The publication of Japanese books, which has been rare lately due to the “No Japan” movement in response to Japan’s export controls in July last year, is beginning to resume. Japanese novels that have been put on hold for months due to the worsening relations between South Korea and Japan are being released.
Minumsa Publishing published Japanese writer Yukio Mishima’s novel “Spring Snow” for the first time in South Korea last month. While the writer was nominated for Nobel Prize in Literature several times since he was globally recognized for his novel “The Temple of the Golden Pavilion” in 1957, only a few books of his were published in South Korea due to his far-right viewpoint, calling for the rule by a Japanese emperor, for instance. He sneaked into the base of the Japan Ground Self-Defense Force and delivered a speech calling for its rise before committing suicide by disembowelment in November 1970.

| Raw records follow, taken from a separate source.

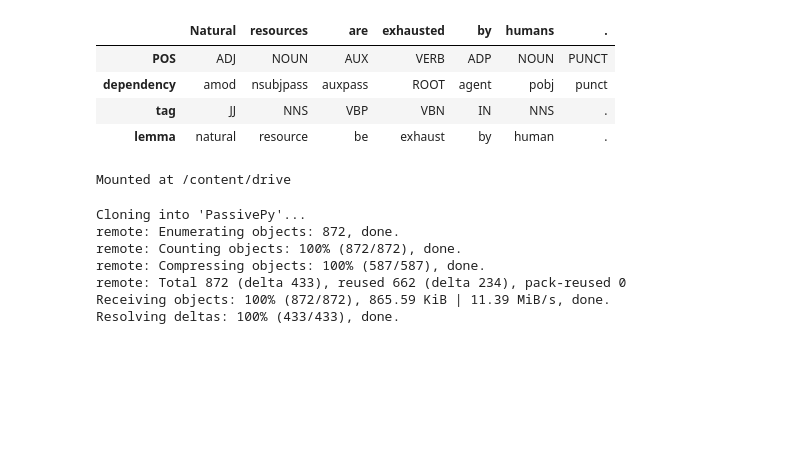
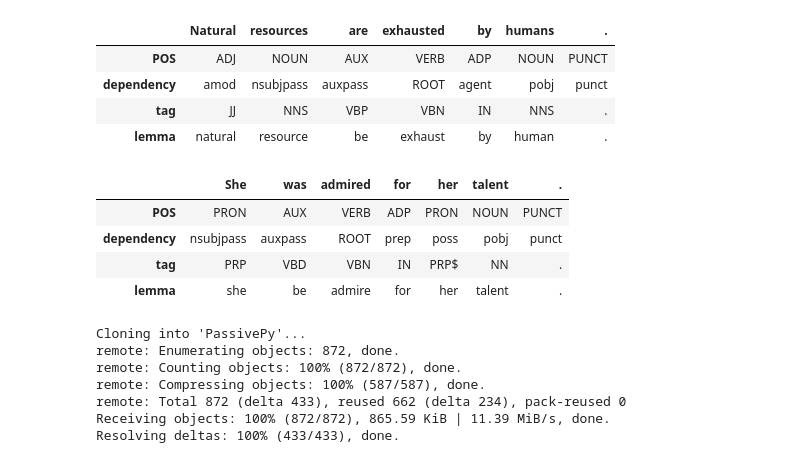
Before and after one commit to mitramir55/PassivePy, a Jupyter notebook: PassivePy notebook.ipynb, the cells around one changed output. Cells and saved outputs as stored; diff of their text form; code cells hidden in the pictures; blank space fills up the shorter version.

Commit message:
added new sample tables

```diff
--- a/PassivePy notebook.ipynb
+++ b/PassivePy notebook.ipynb
@@ -61,13 +68,21 @@ passivepy.parse_sentence(sample_text)
 | dependency | amod | nsubjpass | auxpass | ROOT | agent | pobj | punct |
 | tag | JJ | NNS | VBP | VBN | IN | NNS | . |
 | lemma | natural | resource | be | exhaust | by | human | . |
+# %%
+table_2 = passivepy.parse_sentence("She was admired for her talent.")
+table_2
+# %% [output]
+|  | She | was | admired | for | her | talent | . |
+| POS | PRON | AUX | VERB | ADP | PRON | NOUN | PUNCT |
+| dependency | nsubjpass | auxpass | ROOT | prep | poss | pobj | punct |
+| tag | PRP | VBD | VBN | IN | PRP$ | NN | . |
+| lemma | she | be | admire | for | her | talent | . |
 # %%
+table_2.to_csv('table_2.csv', index=False)
+
 # import a dataset from your colab
-
 # from google.colab import drive
 # drive.mount('/content/drive')
-# %% [output]
-Mounted at /content/drive
 # %%
 # or use the sample dataset in our github
 
```
Also changed, not shown: parts of 5 cells of this notebook.
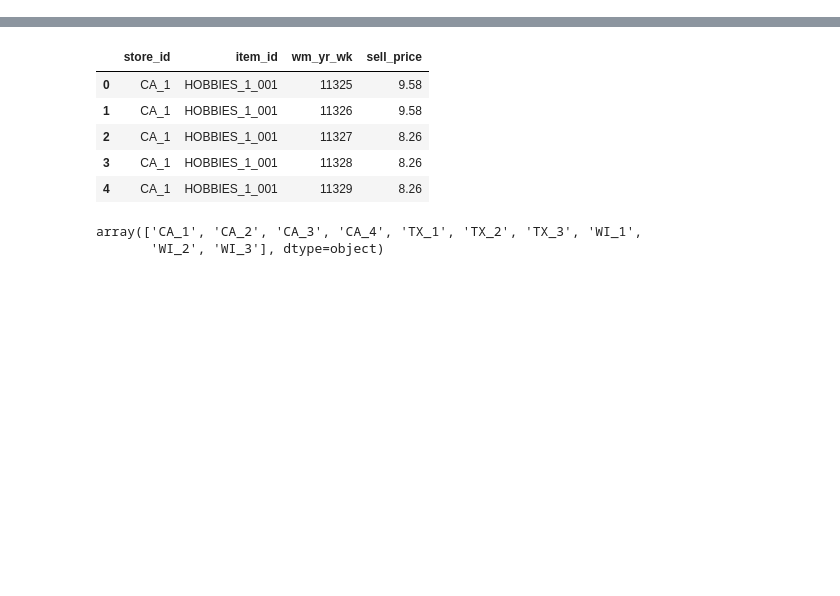
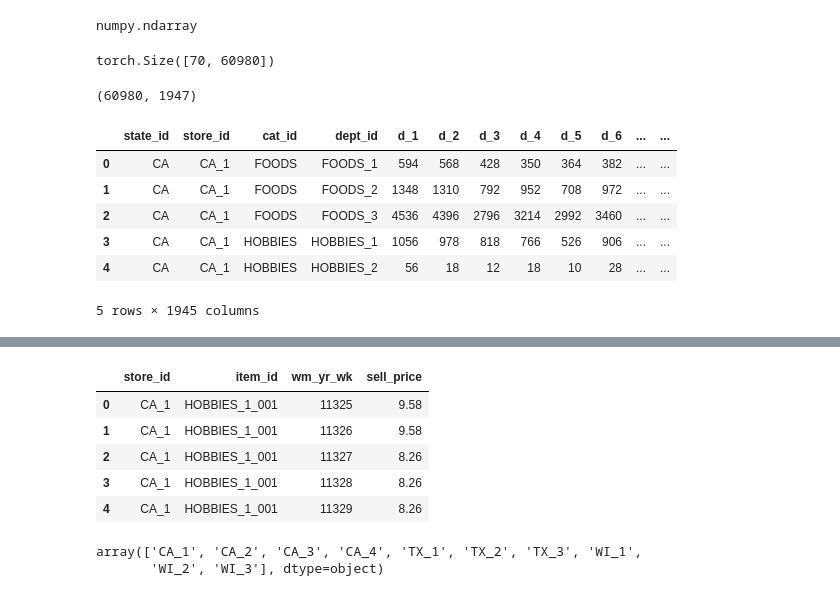
Before and after one commit to AdityaLab/HAILS, a Jupyter notebook: notebooks/explorem5.ipynb, the cells around one changed output, grey strips where cells are left out. Drawn from its saved outputs; the diff is of its cells as text; code cells hidden in the pictures; blank space fills up the shorter version.

```diff
--- a/notebooks/explorem5.ipynb
+++ b/notebooks/explorem5.ipynb
@@ -30,0 +54,6 @@ train_data.head()
+# %%
+ts1 = train_data.drop(
+    columns=["country_id", "item_id", "dept_id", "cat_id", "store_id", "state_id"]
+).values.T
+ts1 = torch.tensor(ts1, dtype=torch.float32)
+ts, matrix, df_group = get_aggregate(train_data, "item_id")
@@ -30,0 +95,22 @@ train_data.head()
+# %%
+type(ts)
+# %% [output]
+numpy.ndarray
+# %%
+matrix.shape
+# %% [output]
+torch.Size([70, 60980])
+# %%
+train_data.shape
+# %% [output]
+(60980, 1947)
+# %%
+df_group.head()
+# %% [output]
+|  | state_id | store_id | cat_id | dept_id | d_1 | d_2 | d_3 | d_4 | d_5 | d_6 | ... | ... |
+| 0 | CA | CA_1 | FOODS | FOODS_1 | 594 | 568 | 428 | 350 | 364 | 382 | ... | ... |
+| 1 | CA | CA_1 | FOODS | FOODS_2 | 1348 | 1310 | 792 | 952 | 708 | 972 | ... | ... |
+| 2 | CA | CA_1 | FOODS | FOODS_3 | 4536 | 4396 | 2796 | 3214 | 2992 | 3460 | ... | ... |
+| 3 | CA | CA_1 | HOBBIES | HOBBIES_1 | 1056 | 978 | 818 | 766 | 526 | 906 | ... | ... |
+| 4 | CA | CA_1 | HOBBIES | HOBBIES_2 | 56 | 18 | 12 | 18 | 10 | 28 | ... | ... |
+5 rows × 1945 columns
```
Also changed, not shown: parts of 20 cells of this notebook, 1 other file.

Aside from the writers with a broad South Korean fan base, such as Keigo Higashino and Miyuki Miyabe whose books were published this year, South Koreans have increasing opportunities to read less-known Japanese writers’ novels. In August this year, “The Queen of Number” by Ai Kawazoe, “Their Crime” by Dai Yokozeki, “The Garden of Destruction” by Kotaro Tsunekawa, “Killing Tinkerbell” by Kobayashi Yasumi, and “Ways of Parting” by Nanami Wakatake were published.
According to Kyobo Book Centre’s data, the number of new Japanese novels published had fallen consistently from 121 in November last year to 61 in March this year. However, it showed a sign of recovery with 86 new books published in June.
The South Korean publishing industry, however, still believes that there is a high barrier when it comes to Japanese novels. Booksfear, a publisher specialized in genre literature that has been publishing Japanese mystery stories since 2004, released “Silent Breath” by Kyoko Minami in July and “Lacrimal Point” by Miyuki Miyabe in September. These books were scheduled to be published at the end of last year but delayed for over six months.
Go-Ya Choi firstname.lastname@example.org